## To do
Hunt for the word "README" across the entries below, copying each line that holds it.

## Source material
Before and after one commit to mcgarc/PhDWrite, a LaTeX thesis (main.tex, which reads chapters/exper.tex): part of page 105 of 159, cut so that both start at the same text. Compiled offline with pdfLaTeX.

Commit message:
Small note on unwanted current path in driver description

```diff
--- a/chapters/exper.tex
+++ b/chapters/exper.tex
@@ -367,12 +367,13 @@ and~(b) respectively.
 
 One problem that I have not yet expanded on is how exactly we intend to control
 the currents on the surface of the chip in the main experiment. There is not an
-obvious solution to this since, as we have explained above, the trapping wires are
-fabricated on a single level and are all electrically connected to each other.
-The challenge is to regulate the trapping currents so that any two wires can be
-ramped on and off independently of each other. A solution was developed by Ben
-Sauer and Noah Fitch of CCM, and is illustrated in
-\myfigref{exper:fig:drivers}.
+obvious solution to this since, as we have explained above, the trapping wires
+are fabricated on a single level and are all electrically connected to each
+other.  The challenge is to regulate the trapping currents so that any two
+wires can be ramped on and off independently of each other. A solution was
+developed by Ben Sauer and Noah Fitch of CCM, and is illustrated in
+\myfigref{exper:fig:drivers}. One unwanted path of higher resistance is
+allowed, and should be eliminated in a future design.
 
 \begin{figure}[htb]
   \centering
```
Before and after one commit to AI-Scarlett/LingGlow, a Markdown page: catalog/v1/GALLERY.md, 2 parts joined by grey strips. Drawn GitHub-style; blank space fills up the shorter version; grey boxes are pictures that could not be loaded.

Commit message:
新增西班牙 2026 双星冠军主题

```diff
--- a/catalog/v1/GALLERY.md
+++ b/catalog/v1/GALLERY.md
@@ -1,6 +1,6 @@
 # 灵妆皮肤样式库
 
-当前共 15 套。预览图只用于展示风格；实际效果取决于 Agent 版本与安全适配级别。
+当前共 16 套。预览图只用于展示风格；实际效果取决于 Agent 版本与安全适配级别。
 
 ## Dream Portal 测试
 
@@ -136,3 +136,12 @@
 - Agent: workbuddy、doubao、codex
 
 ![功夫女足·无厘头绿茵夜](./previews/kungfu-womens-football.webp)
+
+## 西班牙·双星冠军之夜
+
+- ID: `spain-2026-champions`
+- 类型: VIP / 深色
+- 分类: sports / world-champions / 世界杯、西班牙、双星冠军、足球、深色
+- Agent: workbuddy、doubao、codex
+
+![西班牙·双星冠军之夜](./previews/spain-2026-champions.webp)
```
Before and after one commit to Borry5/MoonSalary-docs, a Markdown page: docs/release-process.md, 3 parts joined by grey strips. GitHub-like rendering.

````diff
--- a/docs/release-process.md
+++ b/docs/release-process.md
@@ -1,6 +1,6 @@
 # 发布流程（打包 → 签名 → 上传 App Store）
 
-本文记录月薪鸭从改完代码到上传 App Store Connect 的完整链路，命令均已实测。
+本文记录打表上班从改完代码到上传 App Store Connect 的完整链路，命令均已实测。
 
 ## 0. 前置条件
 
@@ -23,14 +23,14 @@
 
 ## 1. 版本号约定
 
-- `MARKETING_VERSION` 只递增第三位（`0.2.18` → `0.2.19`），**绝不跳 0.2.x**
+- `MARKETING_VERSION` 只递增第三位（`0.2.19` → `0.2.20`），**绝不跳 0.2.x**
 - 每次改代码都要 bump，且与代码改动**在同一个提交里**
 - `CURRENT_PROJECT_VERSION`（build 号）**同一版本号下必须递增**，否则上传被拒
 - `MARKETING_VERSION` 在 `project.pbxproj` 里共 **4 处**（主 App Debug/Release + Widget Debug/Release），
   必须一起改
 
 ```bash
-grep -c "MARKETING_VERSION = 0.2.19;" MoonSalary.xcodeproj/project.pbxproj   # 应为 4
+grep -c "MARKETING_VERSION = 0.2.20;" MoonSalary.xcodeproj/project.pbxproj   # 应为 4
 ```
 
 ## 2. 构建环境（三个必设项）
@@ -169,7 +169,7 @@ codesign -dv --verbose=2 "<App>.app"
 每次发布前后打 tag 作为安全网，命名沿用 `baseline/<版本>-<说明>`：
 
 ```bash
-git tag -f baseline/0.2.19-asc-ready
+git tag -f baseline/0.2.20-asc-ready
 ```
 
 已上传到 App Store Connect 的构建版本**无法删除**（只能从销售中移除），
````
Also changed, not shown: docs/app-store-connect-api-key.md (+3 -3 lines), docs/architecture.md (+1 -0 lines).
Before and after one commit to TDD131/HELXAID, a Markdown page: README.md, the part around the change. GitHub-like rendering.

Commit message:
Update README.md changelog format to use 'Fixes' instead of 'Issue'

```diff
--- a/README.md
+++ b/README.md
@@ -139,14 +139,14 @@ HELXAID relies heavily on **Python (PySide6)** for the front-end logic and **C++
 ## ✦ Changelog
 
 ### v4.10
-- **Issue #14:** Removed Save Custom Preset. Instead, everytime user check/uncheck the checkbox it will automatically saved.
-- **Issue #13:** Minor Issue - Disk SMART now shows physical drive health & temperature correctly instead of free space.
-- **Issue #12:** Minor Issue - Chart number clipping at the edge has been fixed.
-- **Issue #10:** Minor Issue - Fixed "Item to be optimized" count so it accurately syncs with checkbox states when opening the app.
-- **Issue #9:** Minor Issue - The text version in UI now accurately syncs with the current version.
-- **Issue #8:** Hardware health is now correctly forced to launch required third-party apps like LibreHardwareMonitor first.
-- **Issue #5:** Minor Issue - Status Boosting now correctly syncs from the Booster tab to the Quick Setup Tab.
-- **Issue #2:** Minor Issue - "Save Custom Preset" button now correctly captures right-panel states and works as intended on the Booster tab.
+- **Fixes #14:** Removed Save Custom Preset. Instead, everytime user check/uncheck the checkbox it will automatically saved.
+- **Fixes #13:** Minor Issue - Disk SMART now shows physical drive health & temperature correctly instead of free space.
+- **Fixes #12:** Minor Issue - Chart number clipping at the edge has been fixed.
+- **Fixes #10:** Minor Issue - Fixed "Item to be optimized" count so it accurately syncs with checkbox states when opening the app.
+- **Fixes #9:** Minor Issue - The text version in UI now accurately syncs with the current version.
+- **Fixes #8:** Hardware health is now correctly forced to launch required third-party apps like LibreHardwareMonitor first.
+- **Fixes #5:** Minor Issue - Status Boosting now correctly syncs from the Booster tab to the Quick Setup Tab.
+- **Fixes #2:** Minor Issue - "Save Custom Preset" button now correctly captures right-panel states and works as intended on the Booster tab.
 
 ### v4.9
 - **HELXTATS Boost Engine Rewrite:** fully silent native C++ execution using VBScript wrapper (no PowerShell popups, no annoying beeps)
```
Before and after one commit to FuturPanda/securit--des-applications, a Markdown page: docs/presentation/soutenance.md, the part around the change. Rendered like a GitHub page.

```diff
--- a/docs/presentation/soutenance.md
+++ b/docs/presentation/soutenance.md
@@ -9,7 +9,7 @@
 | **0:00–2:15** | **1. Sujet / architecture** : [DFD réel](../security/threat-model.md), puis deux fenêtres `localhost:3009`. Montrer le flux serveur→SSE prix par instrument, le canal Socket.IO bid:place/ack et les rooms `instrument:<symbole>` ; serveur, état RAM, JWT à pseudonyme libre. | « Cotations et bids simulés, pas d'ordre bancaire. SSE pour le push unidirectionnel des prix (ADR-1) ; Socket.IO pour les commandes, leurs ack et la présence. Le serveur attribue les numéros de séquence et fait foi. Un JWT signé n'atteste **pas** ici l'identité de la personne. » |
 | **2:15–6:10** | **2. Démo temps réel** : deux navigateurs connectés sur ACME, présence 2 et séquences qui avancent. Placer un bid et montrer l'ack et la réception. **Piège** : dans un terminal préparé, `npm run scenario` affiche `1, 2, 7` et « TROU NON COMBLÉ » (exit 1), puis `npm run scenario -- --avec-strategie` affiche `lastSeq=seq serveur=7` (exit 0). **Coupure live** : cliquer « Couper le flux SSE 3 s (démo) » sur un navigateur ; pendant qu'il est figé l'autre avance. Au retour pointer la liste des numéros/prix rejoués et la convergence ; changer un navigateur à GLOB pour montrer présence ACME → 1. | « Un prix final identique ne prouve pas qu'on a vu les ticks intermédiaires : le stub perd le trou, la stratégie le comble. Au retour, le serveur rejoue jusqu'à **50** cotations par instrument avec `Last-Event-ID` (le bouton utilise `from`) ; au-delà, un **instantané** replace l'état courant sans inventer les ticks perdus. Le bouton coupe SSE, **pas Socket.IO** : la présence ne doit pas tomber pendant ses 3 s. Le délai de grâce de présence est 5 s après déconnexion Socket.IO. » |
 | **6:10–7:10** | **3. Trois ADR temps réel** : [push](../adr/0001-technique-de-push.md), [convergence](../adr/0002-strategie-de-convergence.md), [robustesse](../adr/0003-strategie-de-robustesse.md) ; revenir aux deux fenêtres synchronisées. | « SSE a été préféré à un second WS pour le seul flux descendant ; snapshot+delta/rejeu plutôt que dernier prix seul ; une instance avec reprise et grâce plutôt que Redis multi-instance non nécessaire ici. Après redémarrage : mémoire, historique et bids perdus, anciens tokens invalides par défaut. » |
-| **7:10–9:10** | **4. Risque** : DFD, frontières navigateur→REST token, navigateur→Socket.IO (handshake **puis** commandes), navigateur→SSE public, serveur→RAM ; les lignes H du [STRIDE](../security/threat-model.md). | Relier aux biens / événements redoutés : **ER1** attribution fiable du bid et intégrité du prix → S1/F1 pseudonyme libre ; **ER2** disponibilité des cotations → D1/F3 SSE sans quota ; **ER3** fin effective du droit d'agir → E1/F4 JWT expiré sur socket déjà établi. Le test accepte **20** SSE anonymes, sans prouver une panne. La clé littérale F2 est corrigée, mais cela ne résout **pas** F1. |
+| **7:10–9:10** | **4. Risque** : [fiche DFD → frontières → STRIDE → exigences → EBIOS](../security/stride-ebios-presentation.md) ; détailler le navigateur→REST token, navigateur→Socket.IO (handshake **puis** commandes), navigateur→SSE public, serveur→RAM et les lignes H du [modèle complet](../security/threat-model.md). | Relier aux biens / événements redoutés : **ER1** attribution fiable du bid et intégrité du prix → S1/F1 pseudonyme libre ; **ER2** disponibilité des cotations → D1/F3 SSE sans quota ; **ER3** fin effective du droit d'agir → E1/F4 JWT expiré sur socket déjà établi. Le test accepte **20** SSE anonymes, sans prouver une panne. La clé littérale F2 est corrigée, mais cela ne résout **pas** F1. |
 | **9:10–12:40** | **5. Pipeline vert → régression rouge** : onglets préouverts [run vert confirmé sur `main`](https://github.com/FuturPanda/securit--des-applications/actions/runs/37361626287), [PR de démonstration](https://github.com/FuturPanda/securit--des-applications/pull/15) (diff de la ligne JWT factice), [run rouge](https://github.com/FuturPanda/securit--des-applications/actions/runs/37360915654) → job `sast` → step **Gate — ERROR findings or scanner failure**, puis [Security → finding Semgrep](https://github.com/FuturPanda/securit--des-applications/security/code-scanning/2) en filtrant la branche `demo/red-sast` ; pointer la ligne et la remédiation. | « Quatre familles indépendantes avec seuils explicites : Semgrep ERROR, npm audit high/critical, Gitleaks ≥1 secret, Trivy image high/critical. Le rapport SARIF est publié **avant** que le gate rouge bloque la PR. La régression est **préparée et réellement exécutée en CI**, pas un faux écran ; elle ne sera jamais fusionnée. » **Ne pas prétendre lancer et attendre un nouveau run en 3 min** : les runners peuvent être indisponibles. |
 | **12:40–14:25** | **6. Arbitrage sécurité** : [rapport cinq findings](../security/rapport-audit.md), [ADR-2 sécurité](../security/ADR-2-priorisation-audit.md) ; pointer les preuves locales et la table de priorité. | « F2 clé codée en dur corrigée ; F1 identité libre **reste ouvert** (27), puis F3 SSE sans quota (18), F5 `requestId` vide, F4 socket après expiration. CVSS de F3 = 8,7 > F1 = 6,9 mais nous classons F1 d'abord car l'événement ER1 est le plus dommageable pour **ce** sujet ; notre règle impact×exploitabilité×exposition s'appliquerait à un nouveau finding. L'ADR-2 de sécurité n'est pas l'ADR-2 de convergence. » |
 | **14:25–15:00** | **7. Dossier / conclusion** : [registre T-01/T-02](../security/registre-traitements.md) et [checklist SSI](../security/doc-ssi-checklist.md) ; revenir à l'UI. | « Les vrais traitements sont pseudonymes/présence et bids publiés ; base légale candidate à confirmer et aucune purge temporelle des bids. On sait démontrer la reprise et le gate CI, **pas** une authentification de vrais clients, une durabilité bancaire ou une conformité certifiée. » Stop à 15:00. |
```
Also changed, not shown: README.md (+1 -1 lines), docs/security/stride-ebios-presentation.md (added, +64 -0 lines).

## Exercise result
Before and after one commit to TDD131/HELXAID, a Markdown page: README.md, the part around the change. GitHub-like rendering.
Update README.md changelog format to use 'Fixes' instead of 'Issue'
--- a/README.md
+++ b/README.md
Also changed, not shown: README.md (+1 -1 lines), docs/security/stride-ebios-presentation.md (added, +64 -0 lines).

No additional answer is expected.